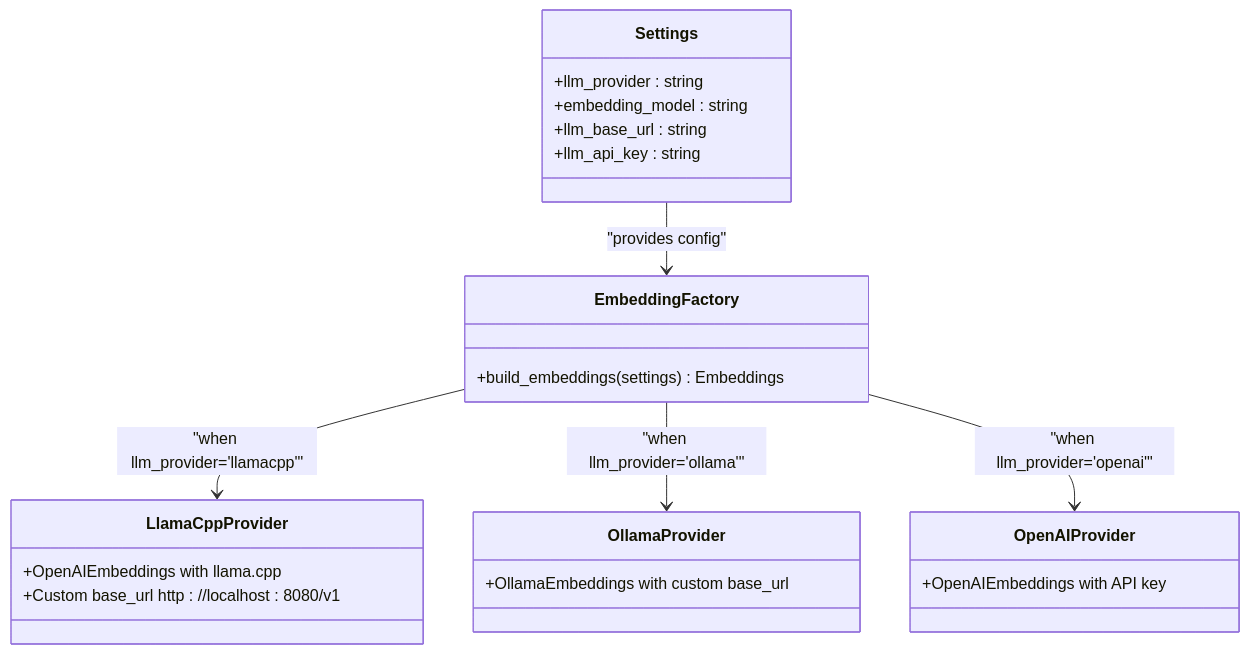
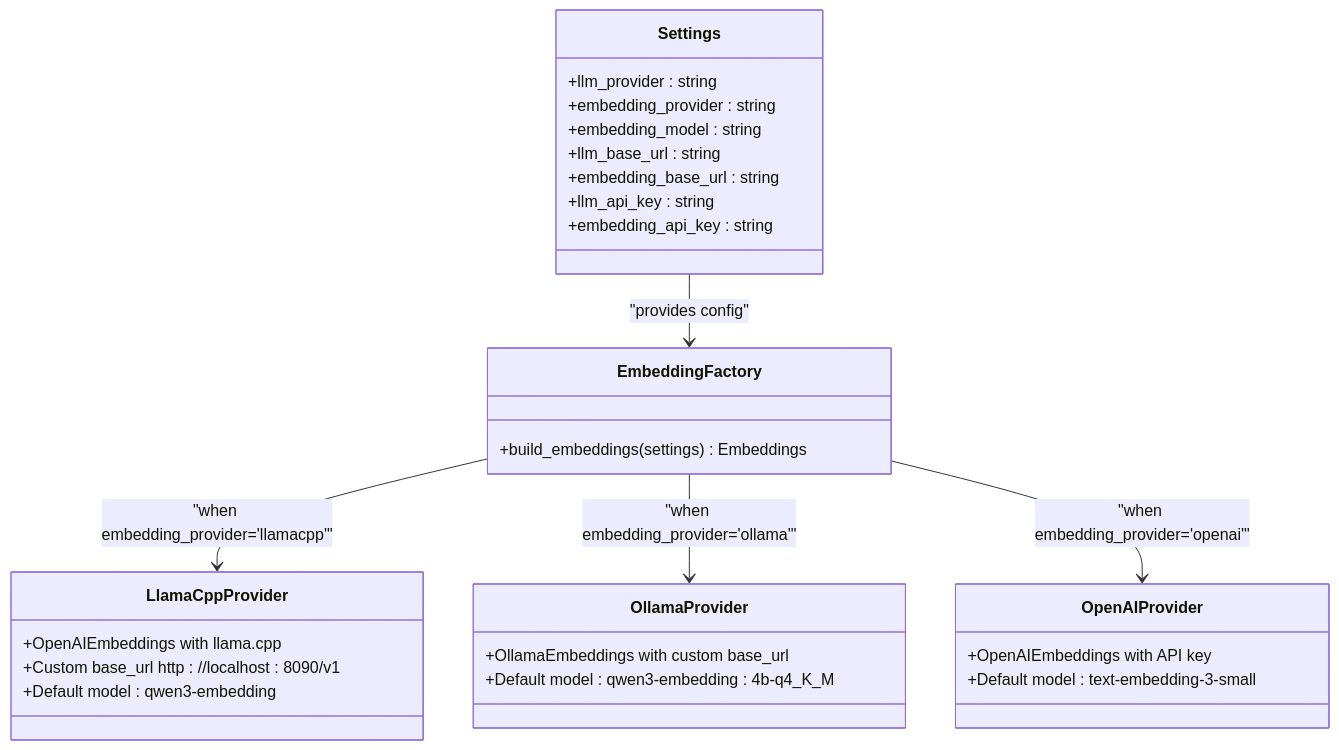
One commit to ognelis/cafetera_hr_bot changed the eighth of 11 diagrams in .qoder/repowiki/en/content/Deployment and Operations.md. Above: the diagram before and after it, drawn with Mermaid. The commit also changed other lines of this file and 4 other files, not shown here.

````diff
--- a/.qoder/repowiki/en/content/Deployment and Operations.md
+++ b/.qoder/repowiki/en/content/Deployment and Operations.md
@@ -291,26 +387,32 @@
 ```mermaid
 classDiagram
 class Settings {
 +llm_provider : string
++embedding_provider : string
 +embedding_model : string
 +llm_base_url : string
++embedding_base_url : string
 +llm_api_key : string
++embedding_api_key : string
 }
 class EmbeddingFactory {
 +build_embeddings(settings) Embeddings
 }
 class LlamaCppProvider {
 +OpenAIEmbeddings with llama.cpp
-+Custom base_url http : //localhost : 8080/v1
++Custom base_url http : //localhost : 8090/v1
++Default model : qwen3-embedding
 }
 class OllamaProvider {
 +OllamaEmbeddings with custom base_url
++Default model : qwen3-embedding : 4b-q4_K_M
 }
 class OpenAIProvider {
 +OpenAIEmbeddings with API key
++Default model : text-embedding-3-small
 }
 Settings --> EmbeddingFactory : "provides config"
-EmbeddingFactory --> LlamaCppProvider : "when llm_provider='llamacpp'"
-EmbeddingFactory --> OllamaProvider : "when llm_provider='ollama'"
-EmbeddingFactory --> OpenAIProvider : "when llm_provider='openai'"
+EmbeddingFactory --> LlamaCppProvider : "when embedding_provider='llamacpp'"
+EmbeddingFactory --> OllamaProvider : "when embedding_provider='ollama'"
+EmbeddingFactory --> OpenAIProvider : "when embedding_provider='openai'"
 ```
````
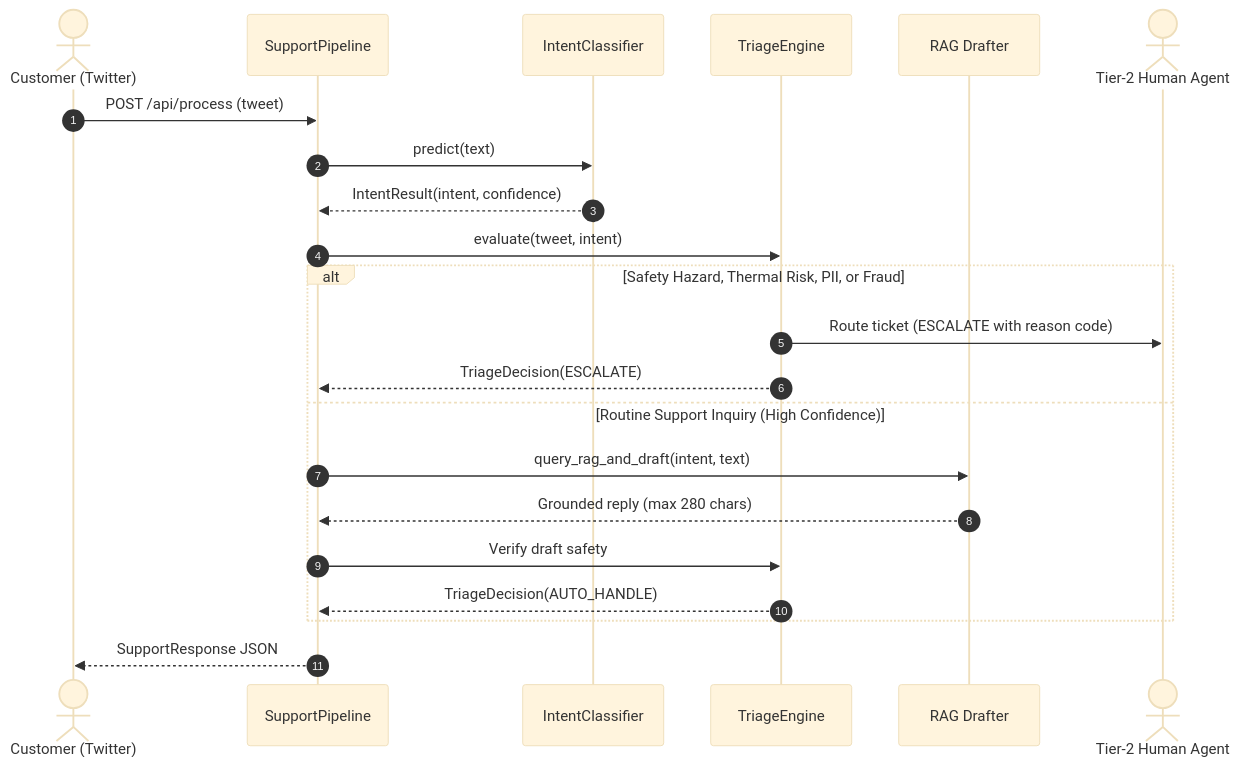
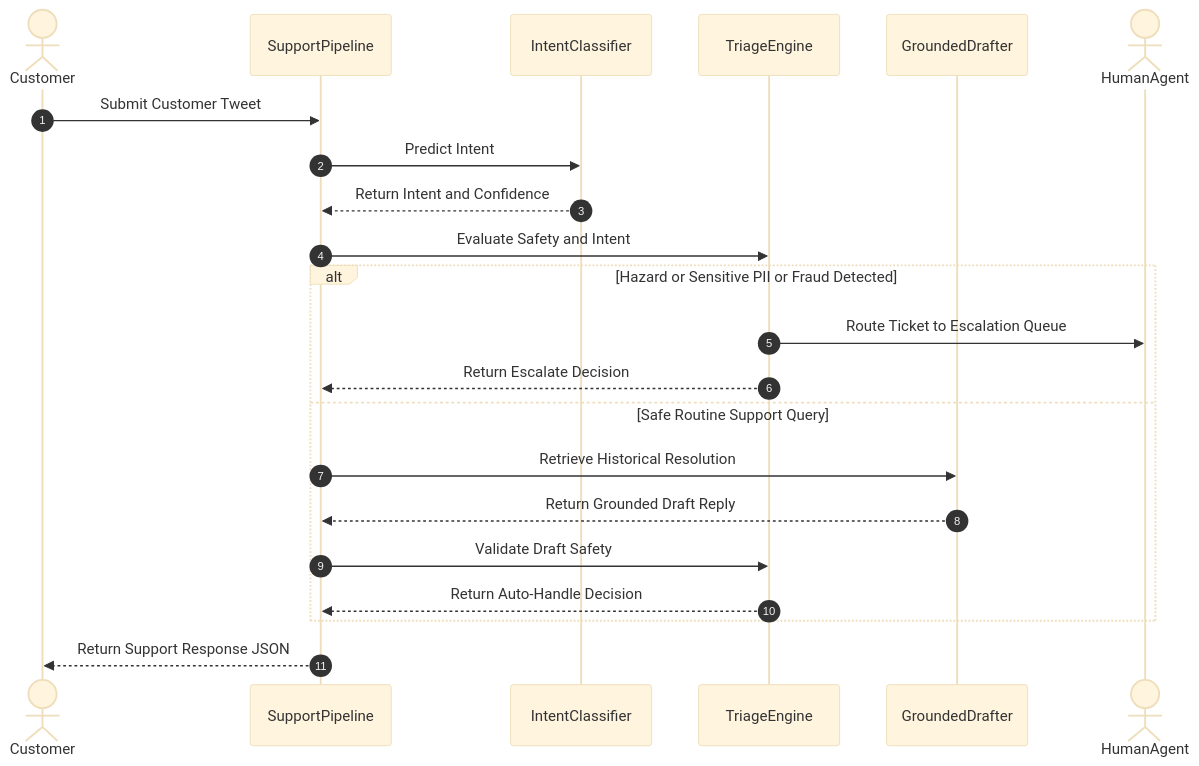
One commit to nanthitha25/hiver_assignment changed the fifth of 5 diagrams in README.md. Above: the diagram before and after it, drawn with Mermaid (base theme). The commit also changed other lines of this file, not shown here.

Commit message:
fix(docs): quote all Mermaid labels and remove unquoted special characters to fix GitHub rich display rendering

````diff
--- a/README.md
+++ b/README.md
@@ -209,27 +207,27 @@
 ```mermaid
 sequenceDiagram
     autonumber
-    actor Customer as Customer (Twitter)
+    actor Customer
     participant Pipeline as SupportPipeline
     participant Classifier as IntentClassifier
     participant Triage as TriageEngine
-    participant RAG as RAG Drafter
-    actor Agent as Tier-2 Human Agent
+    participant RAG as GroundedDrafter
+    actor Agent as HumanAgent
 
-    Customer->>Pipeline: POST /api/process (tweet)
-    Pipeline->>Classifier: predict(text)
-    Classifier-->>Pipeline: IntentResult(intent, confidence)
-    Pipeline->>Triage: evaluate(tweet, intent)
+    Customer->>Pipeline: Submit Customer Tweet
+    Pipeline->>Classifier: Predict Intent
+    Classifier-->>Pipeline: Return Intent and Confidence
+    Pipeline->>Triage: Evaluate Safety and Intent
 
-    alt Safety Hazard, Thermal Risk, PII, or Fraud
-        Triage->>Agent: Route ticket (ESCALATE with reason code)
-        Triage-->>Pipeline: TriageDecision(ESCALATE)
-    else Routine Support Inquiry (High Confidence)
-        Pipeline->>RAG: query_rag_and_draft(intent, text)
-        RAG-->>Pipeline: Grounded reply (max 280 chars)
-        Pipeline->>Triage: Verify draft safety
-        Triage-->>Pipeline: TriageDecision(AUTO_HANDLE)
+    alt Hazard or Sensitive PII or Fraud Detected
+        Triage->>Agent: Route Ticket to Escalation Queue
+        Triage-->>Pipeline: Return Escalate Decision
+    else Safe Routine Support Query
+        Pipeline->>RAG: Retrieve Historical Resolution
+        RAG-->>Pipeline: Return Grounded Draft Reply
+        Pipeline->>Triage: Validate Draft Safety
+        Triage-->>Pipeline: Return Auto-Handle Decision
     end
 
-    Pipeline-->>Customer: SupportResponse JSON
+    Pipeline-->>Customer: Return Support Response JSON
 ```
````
******************************
Task requirements =
The answer must consist of each line from the data that includes the string "with".

Answer below =
One commit to ognelis/cafetera_hr_bot changed the eighth of 11 diagrams in .qoder/repowiki/en/content/Deployment and Operations.md. Above: the diagram before and after it, drawn with Mermaid. The commit also changed other lines of this file and 4 other files, not shown here.
 +OpenAIEmbeddings with llama.cpp
 +OllamaEmbeddings with custom base_url
 +OpenAIEmbeddings with API key
One commit to nanthitha25/hiver_assignment changed the fifth of 5 diagrams in README.md. Above: the diagram before and after it, drawn with Mermaid (base theme). The commit also changed other lines of this file, not shown here.
-        Triage->>Agent: Route ticket (ESCALATE with reason code)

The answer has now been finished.